  • FIRB has temporarily reduced all monetary thresholds to zero, and has adjusted internal processes to deal with the increased volume of applications that has resulted. Urgent applications are still being dealt with in a timely way but other applications are taking much longer to process.  Simultaneously, and separate from the COVID-19 measures, new legislation is in the works which will introduce a new approval regime for transactions relating to sensitive national security businesses.
  • ASIC is implementing temporary changes that facilitate electronic signatures and virtual company meetings and provide some insolvent trading relief, while maintaining its existing approach to other areas such as insider trading.

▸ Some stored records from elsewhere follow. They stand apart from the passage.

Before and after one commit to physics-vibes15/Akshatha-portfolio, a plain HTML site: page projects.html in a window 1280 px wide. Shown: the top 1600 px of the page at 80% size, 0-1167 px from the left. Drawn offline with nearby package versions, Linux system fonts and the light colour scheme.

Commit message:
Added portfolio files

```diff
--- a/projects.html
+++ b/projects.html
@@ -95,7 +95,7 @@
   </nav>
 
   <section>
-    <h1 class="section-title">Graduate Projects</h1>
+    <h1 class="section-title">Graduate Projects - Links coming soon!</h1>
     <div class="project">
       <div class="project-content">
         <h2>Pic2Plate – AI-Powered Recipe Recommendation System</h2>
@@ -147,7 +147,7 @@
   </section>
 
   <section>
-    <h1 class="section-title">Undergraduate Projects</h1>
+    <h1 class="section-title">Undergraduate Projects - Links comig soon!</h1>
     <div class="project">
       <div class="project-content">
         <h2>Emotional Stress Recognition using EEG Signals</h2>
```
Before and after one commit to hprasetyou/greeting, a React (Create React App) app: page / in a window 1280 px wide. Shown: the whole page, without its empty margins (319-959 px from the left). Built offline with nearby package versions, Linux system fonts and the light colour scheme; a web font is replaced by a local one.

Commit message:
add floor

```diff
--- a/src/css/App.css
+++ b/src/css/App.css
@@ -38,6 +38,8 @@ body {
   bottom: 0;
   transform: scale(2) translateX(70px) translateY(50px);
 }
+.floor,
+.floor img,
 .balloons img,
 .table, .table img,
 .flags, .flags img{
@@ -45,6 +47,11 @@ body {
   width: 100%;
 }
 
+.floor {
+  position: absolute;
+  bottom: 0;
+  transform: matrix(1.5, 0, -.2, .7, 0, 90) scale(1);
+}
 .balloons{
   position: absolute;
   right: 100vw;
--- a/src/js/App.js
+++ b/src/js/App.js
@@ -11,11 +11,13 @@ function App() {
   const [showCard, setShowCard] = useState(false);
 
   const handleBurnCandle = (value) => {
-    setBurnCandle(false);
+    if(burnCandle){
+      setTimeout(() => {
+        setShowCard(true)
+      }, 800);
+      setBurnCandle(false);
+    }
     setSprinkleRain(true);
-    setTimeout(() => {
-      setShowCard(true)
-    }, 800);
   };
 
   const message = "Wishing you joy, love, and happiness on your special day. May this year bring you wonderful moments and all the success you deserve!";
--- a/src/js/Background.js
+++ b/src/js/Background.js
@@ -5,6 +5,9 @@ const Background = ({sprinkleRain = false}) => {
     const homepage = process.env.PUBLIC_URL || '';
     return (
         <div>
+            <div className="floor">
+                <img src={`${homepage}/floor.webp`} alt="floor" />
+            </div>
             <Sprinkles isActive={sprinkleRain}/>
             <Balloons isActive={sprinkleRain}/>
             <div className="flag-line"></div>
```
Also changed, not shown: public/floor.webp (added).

It has focused on consumer protection enforcement but is also continuing and commencing broader investigations.
  • The ASX and ASIC are implementing temporary relaxations to continuous disclosure and capital raising requirements.
  • APRA has temporarily offered special capital treatment to banks that have deferred loan repayments, and issued guidance for capital management and distributions by financial institutions and insurers, while relaxing some requirements.
  • AUSTRAC has issued guidance and made temporary rule changes to help businesses meet their “know your customer” obligations, and indicated some flexibility in reporting obligations.
  • The ACCC has prioritised consumer protection and urgent interim authorisations allowing coordinated responses to COVID-19, though it has continued to progress merger assessments and is now resuming enforcement actions.
  • The OAIC has issued key guidance to assist businesses face the privacy risks and challenges presented by the pandemic, including the increased collection of health information and security risks of remote working, and has consulted on privacy aspects of the new COVIDSafe app and related legislation.

These responses will continue to evolve as the pandemic, public health measures and the economy move past the initial phases and into the recovery.

See the full recording of our webinar below.